If you are intending to provide 3D prints, work closely with your healthcare providers, and provide prototypes for them to choose between while explaining the pros and cons of both designs. You will also need to be competent with your 3D printing abilities and have a reliable printer before committing to something you can’t adequately provide.
Should you charge a cost?
It is generous to donate, but not to the point where you become too far out of pocket. Businesses, for example, should at least be charging a cost price to cover for materials used. A request for printing 100 face shields could easily turn into much larger numbers, making it unsustainable for the average maker to provide.
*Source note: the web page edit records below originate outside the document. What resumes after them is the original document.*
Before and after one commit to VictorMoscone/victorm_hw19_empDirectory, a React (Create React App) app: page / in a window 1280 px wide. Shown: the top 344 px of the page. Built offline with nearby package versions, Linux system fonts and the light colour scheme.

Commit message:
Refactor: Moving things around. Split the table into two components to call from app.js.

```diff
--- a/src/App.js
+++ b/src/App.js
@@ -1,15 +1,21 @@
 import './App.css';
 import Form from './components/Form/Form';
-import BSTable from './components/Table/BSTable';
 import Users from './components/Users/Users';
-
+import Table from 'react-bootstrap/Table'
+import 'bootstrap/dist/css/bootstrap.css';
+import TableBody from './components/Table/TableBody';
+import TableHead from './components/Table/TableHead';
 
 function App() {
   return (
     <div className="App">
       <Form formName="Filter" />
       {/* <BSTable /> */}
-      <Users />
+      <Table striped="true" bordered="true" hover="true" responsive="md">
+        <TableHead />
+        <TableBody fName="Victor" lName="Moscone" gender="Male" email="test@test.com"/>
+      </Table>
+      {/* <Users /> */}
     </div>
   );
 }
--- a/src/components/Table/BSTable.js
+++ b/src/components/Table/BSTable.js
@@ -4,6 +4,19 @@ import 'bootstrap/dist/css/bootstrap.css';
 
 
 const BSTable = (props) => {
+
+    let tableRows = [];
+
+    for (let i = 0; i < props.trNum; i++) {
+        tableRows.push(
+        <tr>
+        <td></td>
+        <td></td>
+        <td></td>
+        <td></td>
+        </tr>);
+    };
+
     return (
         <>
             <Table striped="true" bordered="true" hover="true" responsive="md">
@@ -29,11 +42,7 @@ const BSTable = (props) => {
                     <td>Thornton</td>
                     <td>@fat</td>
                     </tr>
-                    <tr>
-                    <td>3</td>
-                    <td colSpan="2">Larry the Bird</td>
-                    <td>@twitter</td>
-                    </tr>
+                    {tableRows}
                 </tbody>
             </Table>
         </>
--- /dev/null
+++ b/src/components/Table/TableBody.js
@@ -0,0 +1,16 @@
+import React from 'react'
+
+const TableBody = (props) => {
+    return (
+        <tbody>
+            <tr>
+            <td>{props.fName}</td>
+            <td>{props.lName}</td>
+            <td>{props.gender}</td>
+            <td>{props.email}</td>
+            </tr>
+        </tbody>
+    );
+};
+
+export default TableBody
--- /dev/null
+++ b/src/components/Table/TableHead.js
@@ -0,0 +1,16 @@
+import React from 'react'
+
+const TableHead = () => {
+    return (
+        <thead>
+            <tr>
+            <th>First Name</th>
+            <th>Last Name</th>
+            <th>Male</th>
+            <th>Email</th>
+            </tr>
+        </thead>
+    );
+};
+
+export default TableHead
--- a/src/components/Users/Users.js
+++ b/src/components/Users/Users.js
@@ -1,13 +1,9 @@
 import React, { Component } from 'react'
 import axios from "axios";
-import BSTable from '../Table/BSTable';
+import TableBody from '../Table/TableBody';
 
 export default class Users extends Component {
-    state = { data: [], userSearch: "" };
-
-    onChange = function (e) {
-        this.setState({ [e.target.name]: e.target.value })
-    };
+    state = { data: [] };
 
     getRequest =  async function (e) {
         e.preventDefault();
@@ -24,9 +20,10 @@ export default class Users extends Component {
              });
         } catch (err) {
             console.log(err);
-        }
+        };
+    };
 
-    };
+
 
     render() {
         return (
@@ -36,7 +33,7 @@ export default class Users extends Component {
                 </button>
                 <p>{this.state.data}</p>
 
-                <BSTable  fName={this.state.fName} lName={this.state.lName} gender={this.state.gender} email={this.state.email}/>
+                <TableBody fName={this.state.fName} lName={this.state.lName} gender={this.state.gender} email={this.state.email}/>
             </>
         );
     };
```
We need to ensure our small businesses are utilised sustainably to ensure a continued supply of materials and viability of our local businesses. If your healthcare finances do not have the flexibility to pay for these items on a short time line, it may also be better to donate the items and seek sponsorship for the project to cover the cost price.
How can you help?
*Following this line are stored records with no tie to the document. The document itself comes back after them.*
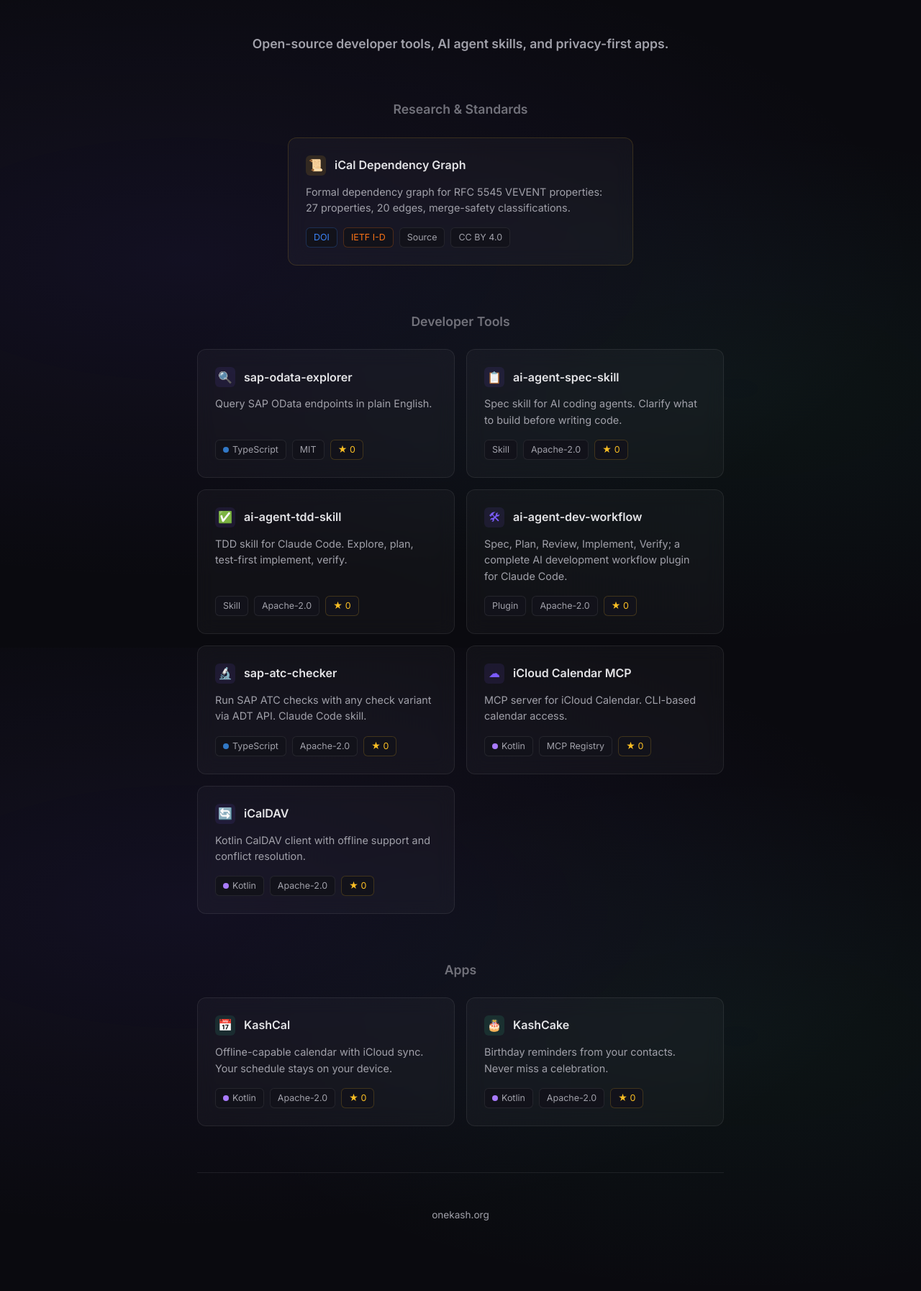
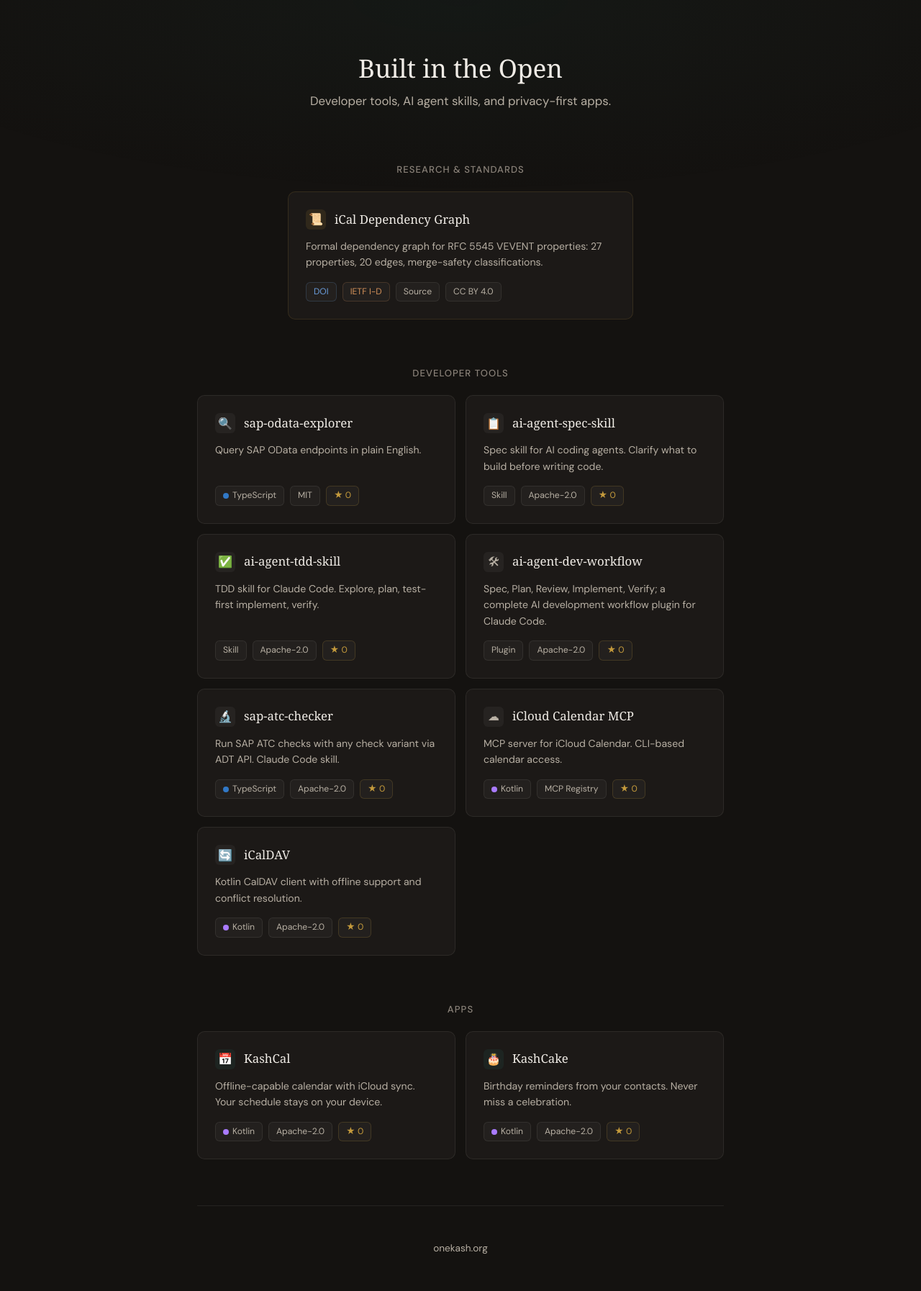
Before and after one commit to openkash/openkash.github.io, a Jekyll site: the page built from index.html, in a window 1280 px wide. Shown: the whole page at 72% size. Built offline with Jekyll 4.4.1, drawn with Linux system fonts in a browser that asks for light colours; some web fonts are replaced; comment, search, counter and statistics services are not loaded; before the commit the page ends 1748 px from its top, so only the background shows below that.

Commit message:
Site redesign

```diff
--- a/_layouts/default.html
+++ b/_layouts/default.html
@@ -137,7 +137,7 @@
   </script>
   <link rel="preconnect" href="https://fonts.googleapis.com">
   <link rel="preconnect" href="https://fonts.gstatic.com" crossorigin>
-  <link href="https://fonts.googleapis.com/css2?family=Inter:wght@400;500;600;700&display=swap" rel="stylesheet">
+  <link href="https://fonts.googleapis.com/css2?family=DM+Sans:wght@400;500&family=Instrument+Serif&display=swap" rel="stylesheet">
 </head>
 <body>
   {{ content }}
--- a/assets/css/style.css
+++ b/assets/css/style.css
@@ -1,79 +1,107 @@
 :root {
-  --bg-primary: #0a0a0f;
-  --bg-secondary: #12121a;
-  --bg-card: rgba(255, 255, 255, 0.03);
-  --border-color: rgba(255, 255, 255, 0.08);
-  --text-primary: #e4e4e7;
-  --text-secondary: #a1a1aa;
-  --text-muted: #71717a;
-  --accent: #7c5cff;
-  --accent-dim: rgba(124, 92, 255, 0.1);
-  --green: #34d399;
-  --radius: 12px;
+  --bg-primary: #141210;
+  --bg-card: #1c1917;
+  --border-color: rgba(240, 236, 230, 0.08);
+  --text-primary: #f0ece6;
+  --text-secondary: #b8b0a4;
+  --text-muted: #8a8279;
+  --accent: #2a7c6f;
+  --accent-dim: rgba(42, 124, 111, 0.12);
+  --amber: #c49a3c;
+  --amber-dim: rgba(196, 154, 60, 0.12);
+  --radius: 10px;
 }
 
 * { margin: 0; padding: 0; box-sizing: border-box; }
 
 body {
-  font-family: 'Inter', -apple-system, BlinkMacSystemFont, sans-serif;
+  font-family: 'DM Sans', -apple-system, BlinkMacSystemFont, sans-serif;
   background: var(--bg-primary);
-  background-image:
-    radial-gradient(ellipse 80% 50% at 20% 40%, rgba(124, 92, 255, 0.08), transparent),
-    radial-gradient(ellipse 60% 40% at 80% 60%, rgba(52, 211, 153, 0.05), transparent);
-  background-attachment: fixed;
   color: var(--text-primary);
   line-height: 1.6;
   min-height: 100vh;
   -webkit-font-smoothing: antialiased;
 }
 
+body::before {
+  content: '';
+  position: fixed;
+  top: 0; left: 0; right: 0;
+  height: 60vh;
+  background: radial-gradient(ellipse 70% 50% at 50% 0%, rgba(42, 124, 111, 0.06), transparent);
+  pointer-events: none;
+}
+
 a { color: var(--accent); text-decoration: none; }
 a:hover { text-decoration: underline; }
 
-.container { max-width: 780px; margin: 0 auto; padding: 0 24px; }
+.container { max-width: 780px; margin: 0 auto; padding: 0 24px; position: relative; }
 
 /* Intro */
-.intro { padding: 64px 0 48px; }
-
-.intro { text-align: center; padding: 48px 0 32px; }
+.intro {
+  text-align: center;
+  padding: 72px 0 40px;
+  animation: fadeUp 0.8s cubic-bezier(0.16, 1, 0.3, 1) both;
+}
 
 .intro h1 {
-  font-size: 1.1rem; font-weight: 600; color: var(--text-secondary);
+  font-family: 'Instrument Serif', Georgia, serif;
+  font-size: 2.2rem;
+  font-weight: 400;
+  color: var(--text-primary);
+  line-height: 1.3;
+  margin-bottom: 10px;
+}
+
+.intro .subtitle {
+  font-size: 1.05rem;
+  color: var(--text-secondary);
   line-height: 1.5;
 }
 
 /* Sections */
-.section { padding: 32px 0; }
+.section {
+  padding: 32px 0;
+  animation: fadeUp 0.8s cubic-bezier(0.16, 1, 0.3, 1) both;
+}
+
+.section:nth-of-type(1) { animation-delay: 0.1s; }
+.section:nth-of-type(2) { animation-delay: 0.2s; }
+.section:nth-of-type(3) { animation-delay: 0.3s; }
 
 .section__title {
-  font-size: 1.1rem; font-weight: 600;
-  color: var(--text-muted); margin-bottom: 24px;
-  text-transform: capitalize; text-align: center;
+  font-size: 0.82rem;
+  font-weight: 500;
+  color: var(--text-muted);
+  margin-bottom: 20px;
+  text-transform: uppercase;
+  letter-spacing: 0.08em;
+  text-align: center;
 }
 
 /* Project Grid */
 .project-grid {
   display: grid;
   grid-template-columns: repeat(auto-fill, minmax(320px, 1fr));
-  gap: 16px;
+  gap: 14px;
 }
 
 .project-grid--single { max-width: 480px; margin: 0 auto; }
 
+/* Cards */
 .card {
-  background: var(--bg-card); border: 1px solid var(--border-color);
-  border-radius: var(--radius); padding: 24px;
-  -webkit-backdrop-filter: blur(12px);
-  backdrop-filter: blur(12px);
-  transition: border-color 0.2s ease, transform 0.2s ease, box-shadow 0.2s ease;
+  background: var(--bg-card);
+  border: 1px solid var(--border-color);
+  border-radius: var(--radius);
+  padding: 24px;
+  transition: border-color 0.25s ease, box-shadow 0.25s ease;
   display: flex; flex-direction: column;
   text-decoration: none; color: inherit;
 }
 
 .card:hover {
-  border-color: rgba(255, 255, 255, 0.15);
-  transform: translateY(-4px);
-  box-shadow: 0 8px 32px rgba(0, 0, 0, 0.3);
+  border-color: rgba(42, 124, 111, 0.3);
+  box-shadow: 0 0 24px rgba(42, 124, 111, 0.06);
   text-decoration: none;
 }
 
@@ -85,22 +113,38 @@ a:hover { text-decoration: underline; }
   font-size: 1rem; flex-shrink: 0; overflow: hidden;
 }
 
-.card__icon--app { background: rgba(52, 211, 153, 0.12); color: var(--green); }
-.card__icon--tool { background: var(--accent-dim); color: var(--accent); }
-.card__icon--research { background: rgba(251, 191, 36, 0.12); color: #fbbf24; }
+.card__icon--app { background: var(--accent-dim); color: var(--accent); }
+.card__icon--tool { background: rgba(240, 236, 230, 0.05); color: var(--text-secondary); }
+.card__icon--research { background: var(--amber-dim); color: var(--amber); }
 
 .card__avatar { width: 28px; height: 28px; border-radius: 6px; object-fit: cover; display: block; }
 
-.card__name { font-size: 1rem; font-weight: 600; }
-.card__desc { color: var(--text-secondary); font-size: 0.9rem; line-height: 1.55; flex: 1; margin-bottom: 16px; }
+.card__name {
+  font-family: 'Instrument Serif', Georgia, serif;
+  font-size: 1.05rem;
+  font-weight: 400;
+}
 
-.card__meta { display: flex; align-items: center; gap: 8px; flex-wrap: wrap; font-size: 0.82rem; color: var(--text-muted); }
+.card__desc {
+  color: var(--text-secondary);
+  font-size: 0.88rem;
+  line-height: 1.6;
+  flex: 1;
+  margin-bottom: 16px;
+}
 
+.card__meta {
+  display: flex; align-items: center; gap: 8px;
+  flex-wrap: wrap; font-size: 0.8rem; color: var(--text-muted);
+}
+
+/* Tags */
 .tag {
   display: inline-flex; align-items: center; gap: 5px;
   padding: 3px 10px; border-radius: 6px;
-  background: var(--bg-secondary); border: 1px solid var(--border-color);
-  font-size: 0.78rem; color: var(--text-secondary);
+  background: rgba(240, 236, 230, 0.03);
+  border: 1px solid var(--border-color);
+  font-size: 0.76rem; color: var(--text-secondary);
 }
 
 .tag--lang::before {
@@ -114,17 +158,24 @@ a:hover { text-decoration: underline; }
 .tag--python::before { background: #3572A5; }
 .tag--swift::before { background: #F05138; }
 
-.tag--stars { color: #fbbf24; border-color: rgba(251, 191, 36, 0.2); }
+.tag--stars { color: var(--amber); border-color: rgba(196, 154, 60, 0.2); }
 
-.tag--doi { color: #3b82f6; border-color: rgba(59, 130, 246, 0.25); text-decoration: none; }
-.tag--doi:hover { background: rgba(59, 130, 246, 0.1); text-decoration: none; }
-.tag--ietf { color: #f97316; border-color: rgba(249, 115, 22, 0.25); text-decoration: none; }
-.tag--ietf:hover { background: rgba(249, 115, 22, 0.1); text-decoration: none; }
+.tag--doi { color: #6b9edd; border-color: rgba(107, 158, 221, 0.2); text-decoration: none; }
+.tag--doi:hover { background: rgba(107, 158, 221, 0.08); text-decoration: none; }
+
+.tag--ietf { color: #d4915a; border-color: rgba(212, 145, 90, 0.2); text-decoration: none; }
+.tag--ietf:hover { background: rgba(212, 145, 90, 0.08); text-decoration: none; }
+
 .tag--source { color: var(--text-secondary); text-decoration: none; }
-.tag--source:hover { background: rgba(255, 255, 255, 0.05); text-decoration: none; }
+.tag--source:hover { background: rgba(240, 236, 230, 0.04); text-decoration: none; }
 
-.card--featured { border-color: rgba(251, 191, 36, 0.15); }
-.card--featured:hover { border-color: rgba(251, 191, 36, 0.3); }
+/* Featured Card */
+.card--featured { border-color: rgba(196, 154, 60, 0.15); }
+.card--featured:hover {
+  border-color: rgba(196, 154, 60, 0.3);
+  box-shadow: 0 0 24px rgba(196, 154, 60, 0.06);
+}
+
 .card__name a { color: inherit; text-decoration: none; }
 .card__name a:hover { color: var(--accent); text-decoration: none; }
 
@@ -133,13 +184,29 @@ a:hover { text-decoration: underline; }
   padding: 48px 0; margin-top: 32px;
   border-top: 1px solid var(--border-color);
   text-align: center; color: var(--text-muted); font-size: 0.85rem;
+  animation: fadeUp 0.8s cubic-bezier(0.16, 1, 0.3, 1) 0.4s both;
 }
 
 .footer a { color: var(--text-secondary); }
-.footer a:hover { color: var(--text-primary); }
+.footer a:hover { color: var(--text-primary); text-decoration: none; }
+
+/* Animation */
+@keyframes fadeUp {
+  from { opacity: 0; transform: translateY(16px); }
+  to { opacity: 1; transform: translateY(0); }
+}
 
 /* Responsive */
 @media (max-width: 640px) {
-  .intro { padding: 48px 0 32px; }
+  .intro { padding: 56px 0 32px; }
+  .intro h1 { font-size: 1.75rem; }
   .project-grid { grid-template-columns: 1fr; }
 }
+
+@media (prefers-reduced-motion: reduce) {
+  *, *::before, *::after {
+    animation-duration: 0.01ms !important;
+    animation-delay: 0s !important;
+    transition-duration: 0.01ms !important;
+  }
+}
--- a/index.html
+++ b/index.html
@@ -7,7 +7,8 @@ layout: default
 
 
   <section class="intro">
-    <h1>Open-source developer tools, AI agent skills, and privacy-first apps.</h1>
+    <h1>Built in the Open</h1>
+    <p class="subtitle">Developer tools, AI agent skills, and privacy-first apps.</p>
   </section>
 
   <section class="section">
```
If you are in a regional area;
- Find other makers and form a response group
- The Open Source COVID19 Medical Supplies team Facebook group has some great resources
In the cities, search for ‘calls for donations’ from health services.
In the Darling Downs PPE project, local area healthcare centres and local health charities are being overwhelmed with donations of hand-sewn face masks, baked goods, and other items. Many of these donations while well-intentioned, create more work to organise. This could potentially overwhelm these centres with a product they may not want or need. You are also best not to travel to healthcare centres in person, try to find out if drop-off points have been identified.
Get involved with the Australia-wide Alliance
If you can’t find any local groups in your area, the Australia-wide group, Open Manufacturing Alliance Australia (OMA-AUS) can link you up with your closest manufacturers and organise logistics to get shields to your local health organisations. So far, OMA-AUS has donated thousands of face shields to meet the needs of hospitals around the country. OMA-AUS has also created a streamlined invoicing point to make it easy to pay for a single product made by partnering with many businesses to collaboratively support frontline health by sustainably supplying goods. Find out more at www.oma-aus.com
This situation is moving fast, and the best way to make this product is through mass manufacturing technologies like injection moulding, a process that scales up production to make 1,000’s of units daily, resulting in a cheaper, consistent and reliable product. However, there is a significant delay before mass manufacturing can be retooled to create a positive impact. Agile teams of makers and small businesses can step up to immediately provide assistance now. The immediate response from a collaborative initiative like OMA-AUS can produce over a million face shields now, before the mass manufacturing business can even retool. The value of PPE now has an increased impact in the fight against the pandemic spread.
With the popularity of hobbyist level 3D printing at a desktop, we are now realising its power as a decentralised, local manufacturing capability and the support it can bring to our local supply chain networks. It especially shines through in this time of need – the average maker can step up and provide goods for their local communities, not otherwise possible through traditional methods. The tools to change the trajectory of pandemic spread are in our hands.